I think I might go to the local market next weekend to have a look for one. I saw a whole Pioneer system last time I went, complete with turntable, reciever, preamp and speakers for $60, but couldn't transport it back home.
mad.gif
Anyway, I'll go and see what I can find. I'm good with my hands, and I can work around electronics (e.g. solder, splice and replace cables, replace caps, resistors, transformers and the like) and i'll have time over the weekends to maintain the system (school...). I'm willing to get this working since my dad's LP/single collection is pretty comprehensive, so it's worth the effort. I'll print out the list off the sticky and see what I can find. Are there any helpful resources to help me maintain the thing and get it setup?

-CaptHowie
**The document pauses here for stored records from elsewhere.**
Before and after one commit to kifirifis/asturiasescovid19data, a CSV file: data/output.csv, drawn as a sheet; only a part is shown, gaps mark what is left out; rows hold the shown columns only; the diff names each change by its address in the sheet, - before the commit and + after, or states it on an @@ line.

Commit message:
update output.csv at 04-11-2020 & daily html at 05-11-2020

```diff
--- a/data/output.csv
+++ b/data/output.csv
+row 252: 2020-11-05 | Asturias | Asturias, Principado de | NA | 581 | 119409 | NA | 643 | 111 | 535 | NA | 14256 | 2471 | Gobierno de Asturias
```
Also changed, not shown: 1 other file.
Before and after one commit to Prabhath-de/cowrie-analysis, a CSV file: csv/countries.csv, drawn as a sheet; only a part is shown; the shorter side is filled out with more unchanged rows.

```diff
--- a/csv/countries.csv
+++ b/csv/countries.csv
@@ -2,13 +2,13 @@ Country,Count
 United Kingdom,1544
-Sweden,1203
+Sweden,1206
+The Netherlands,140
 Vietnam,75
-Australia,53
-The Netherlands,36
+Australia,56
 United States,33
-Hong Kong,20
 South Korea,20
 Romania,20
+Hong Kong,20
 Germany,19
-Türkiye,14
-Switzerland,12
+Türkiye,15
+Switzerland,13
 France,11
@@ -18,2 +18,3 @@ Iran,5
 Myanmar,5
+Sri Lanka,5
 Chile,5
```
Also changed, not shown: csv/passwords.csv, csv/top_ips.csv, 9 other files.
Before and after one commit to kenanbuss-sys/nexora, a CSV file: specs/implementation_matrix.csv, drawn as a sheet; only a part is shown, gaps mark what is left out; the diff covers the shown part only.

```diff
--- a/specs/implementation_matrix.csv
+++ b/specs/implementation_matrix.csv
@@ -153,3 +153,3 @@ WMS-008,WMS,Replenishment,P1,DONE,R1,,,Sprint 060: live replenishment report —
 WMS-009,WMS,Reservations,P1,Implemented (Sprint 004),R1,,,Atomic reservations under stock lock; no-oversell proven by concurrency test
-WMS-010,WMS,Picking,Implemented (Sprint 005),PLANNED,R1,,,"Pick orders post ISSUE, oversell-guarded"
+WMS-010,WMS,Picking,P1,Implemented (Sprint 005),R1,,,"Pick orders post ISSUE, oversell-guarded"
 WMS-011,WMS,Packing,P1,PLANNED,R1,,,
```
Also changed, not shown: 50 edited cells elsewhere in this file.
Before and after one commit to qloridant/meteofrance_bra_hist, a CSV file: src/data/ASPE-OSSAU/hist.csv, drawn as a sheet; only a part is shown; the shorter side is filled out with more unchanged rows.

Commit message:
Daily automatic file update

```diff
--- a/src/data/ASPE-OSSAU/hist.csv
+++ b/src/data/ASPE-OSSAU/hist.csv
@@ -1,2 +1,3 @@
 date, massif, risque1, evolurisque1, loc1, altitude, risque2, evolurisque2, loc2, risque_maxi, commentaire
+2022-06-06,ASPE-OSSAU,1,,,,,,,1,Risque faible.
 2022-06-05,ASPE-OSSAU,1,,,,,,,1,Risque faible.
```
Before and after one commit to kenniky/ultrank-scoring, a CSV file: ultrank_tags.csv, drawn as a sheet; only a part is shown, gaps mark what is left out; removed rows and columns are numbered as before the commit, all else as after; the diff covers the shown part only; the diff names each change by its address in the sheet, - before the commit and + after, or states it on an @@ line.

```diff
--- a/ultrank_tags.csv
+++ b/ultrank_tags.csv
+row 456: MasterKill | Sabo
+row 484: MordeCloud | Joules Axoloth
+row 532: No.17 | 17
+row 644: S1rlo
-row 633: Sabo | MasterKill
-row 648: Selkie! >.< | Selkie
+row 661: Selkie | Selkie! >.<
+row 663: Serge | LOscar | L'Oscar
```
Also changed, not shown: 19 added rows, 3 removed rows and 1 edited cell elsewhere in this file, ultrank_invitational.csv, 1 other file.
Edit:
In Australia...
Rega P1 - $520
Pro-Ject III Debut - $550
Way too much unfortunately...
 
Aug 16, 2009 at 9:18 AM Post #11 of 35

CaptHowie

100+ Head-Fier
Joined
Dec 12, 2008
Posts
145
Likes
10
Quote:

Originally Posted by iriverdude /img/forum/go_quote.gif
Just pickup a new project for £200, job done.


See bottom of post above. Just updated it with the local prices...

-CaptHowie
 
Aug 16, 2009 at 9:30 AM Post #13 of 35

NightOwl

500+ Head-Fier
Joined
Jun 16, 2008
Posts
918
Likes
10
The Vinyl Engine is a good resource (vinylengine.com). They have various set up guides and tools. They carry a comprehensive library of manuals for vintage turntables that you can download after you register. Audiokarma.org is to vintage turntables and electronics what Head-Fi is to headphones.

Start there. You're welcome to PM me or post here if you have any other questions. Search this sub-forum as well. I'm a prolific poster on turntables and set up
tongue.gif
 
Aug 16, 2009 at 11:30 AM Post #14 of 35

CaptHowie

100+ Head-Fier
Joined
Dec 12, 2008
Posts
145
Likes
10
Quote:

Originally Posted by iriverdude /img/forum/go_quote.gif
ok look for ex-demo tables at hi-fi shops. Ones in the market are probably going to be in a bad shape. Tables bundled in a with midi system are pretty low quality.


Ex-demo in specialized hi-fi shops?
I know what you mean about low-quality tables in consoles, I've got one which is what I want to replace.
biggrin.gif
The console itself is awesome, A+ components inside, but the table isn't too flash (Garrard 6-300).

Yay! 100th post.
o2smile.gif
 
Aug 16, 2009 at 11:32 AM Post #15 of 35

CaptHowie

100+ Head-Fier
Joined
Dec 12, 2008
Posts
145
Likes
10
Quote:

Originally Posted by NightOwl /img/forum/go_quote.gif
The Vinyl Engine is a good resource (vinylengine.com). They have various set up guides and tools. They carry a comprehensive library of manuals for vintage turntables that you can download after you register. Audiokarma.org is to vintage turntables and electronics what Head-Fi is to headphones.

Start there. You're welcome to PM me or post here if you have any other questions. Search this sub-forum as well. I'm a prolific poster on turntables and set up
tongue.gif



Ah, I stumbled upon Vinyl Engine the other day when I was trying to find out about my console turntable. It looks like a great site, already signed up in the forums. I've also been on AudioKarma before as well, and already have a user account there (speaker building...). I'll be sure to have a look at the turntable forums there. You've been a great help NightOwl, thanks.

-CaptHowie
 

Users who are viewing this thread

Top